Risk of Intestinal Parasitic Infections in People with Different Exposures to Wastewater and Fecal Sludge in Kampala, Uganda: A Cross-Sectional Study. PLoS Neg Trop Dis, March 2016 |
Authors: Samuel Fuhrimann, Mirko S. Winkler, Narcis B. Kabatereine, et al.
Urban wastewater and fecal sludge use is of growing importance all over the world. However, unsafe management and inappropriate use might exacerbate the transmission of infectious diseases, including those caused by intestinal protozoa (e.g., amebiasis and giardiasis) and parasitic worms (e.g., soil-transmitted helminthiasis and schistosomiasis). People living and working in densely populated and rapidly transforming cities in Africa and Asia are especially vulnerable.
We conducted a cross-sectional survey and assessed people’s risk of intestinal parasitic infections due to exposure to wastewater and fecal sludge management and use in Kampala, the capital of Uganda. We collected data on the prevalence, intensity, and risk factors of infections with parasitic worms and intestinal protozoa among slum dwellers, urban farmers, and workers maintaining the sanitation system.

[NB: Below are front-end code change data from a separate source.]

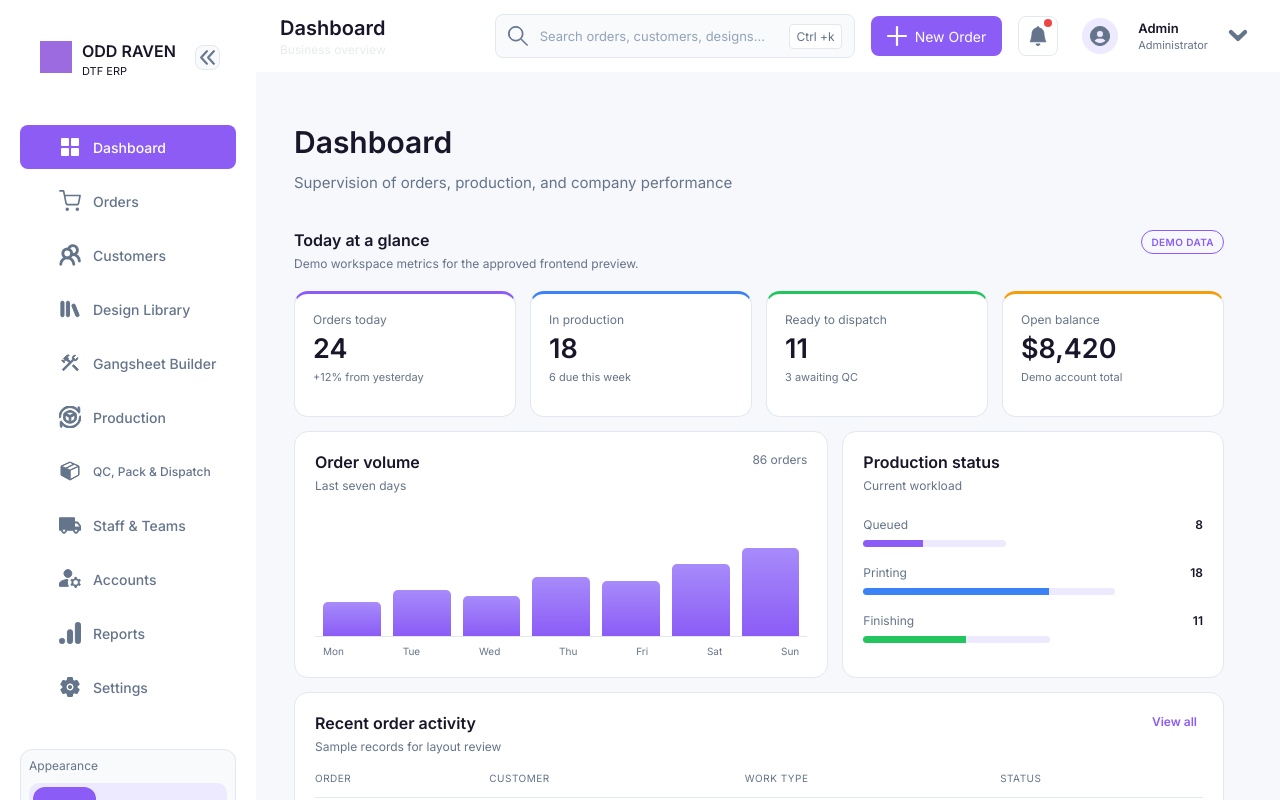
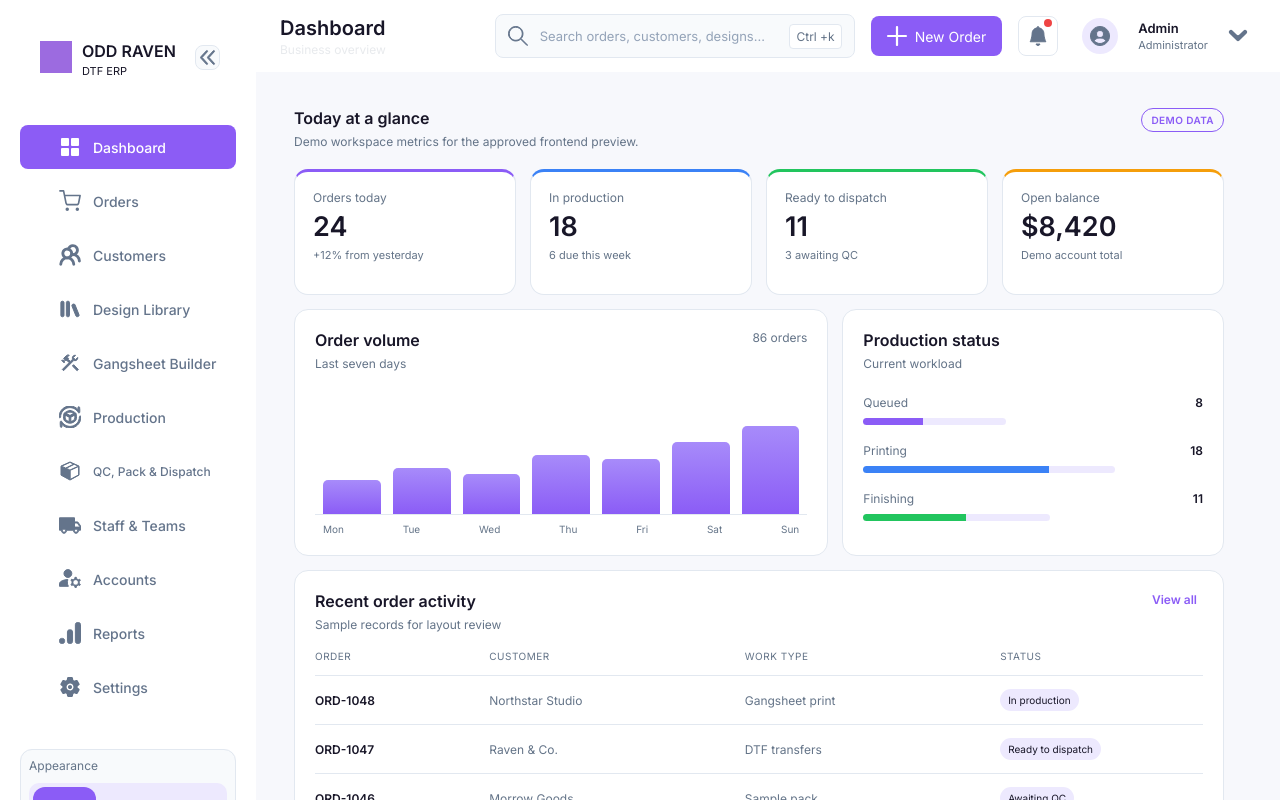
Before and after one commit to Oddravengit/KMS, a React (Vite) app in the folder apps/web/: page / in a window 1280 px wide. Shown: the top 800 px of the page. Built offline with nearby package versions, Linux system fonts and the light colour scheme.

Commit message:
Keep route titles in top header only

```diff
--- a/apps/web/src/App.tsx
+++ b/apps/web/src/App.tsx
@@ -23,12 +23,6 @@ export function App() {
           subtitle={page?.subtitle ?? "Unknown destination"}
         />
         <main id="main-content" tabIndex={-1}>
-          <h1>{page?.label ?? "Page not found"}</h1>
-          <p className="page-description">
-            {page?.description ??
-              page?.subtitle ??
-              "This workspace page does not exist."}
-          </p>
           {page?.path === "/" ? <DashboardOverview /> : <section className="workspace-card" aria-label="Page workspace">
             <h2>PAGE NAVIGATION PROTOTYPE</h2>
             <p>
--- a/apps/web/src/styles.css
+++ b/apps/web/src/styles.css
@@ -428,7 +428,7 @@ kbd {
   background: var(--bg-selected);
 }
 main {
-  padding: 52px 56px 46px 38px;
+  padding: 36px 56px 46px 38px;
   outline: none;
 }
 h1 {
@@ -464,7 +464,7 @@ h1 {
   font-size: 13px;
   color: var(--text-secondary);
 }
-.dashboard-overview { margin-top: 38px; }
+.dashboard-overview { margin-top: 0; }
 .dashboard-heading-row, .panel-heading { display: flex; align-items: flex-start; justify-content: space-between; gap: 16px; }
 .dashboard-heading-row h2, .panel-heading h2 { margin: 0; font-size: 16px; font-weight: 600; }
 .dashboard-heading-row p, .panel-heading p { margin: 6px 0 0; color: var(--text-secondary); font-size: 12px; }
```
Also changed, not shown: 2 other files (tests, documents, lock files or other folders).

We found high infection prevalence of Schistosoma mansoni and soil-transmitted helminths in urban farmers and slum dwellers after adjusting for age, sex, and educational attainment. Our data suggest that urban farmers are especially vulnerable to infections with intestinal parasites, which may play an important role in the transmission through contamination of their living and working environments. In view of our results, the control of schistosomiasis and soil-transmitted helminthiasis should be accelerated in Kampala.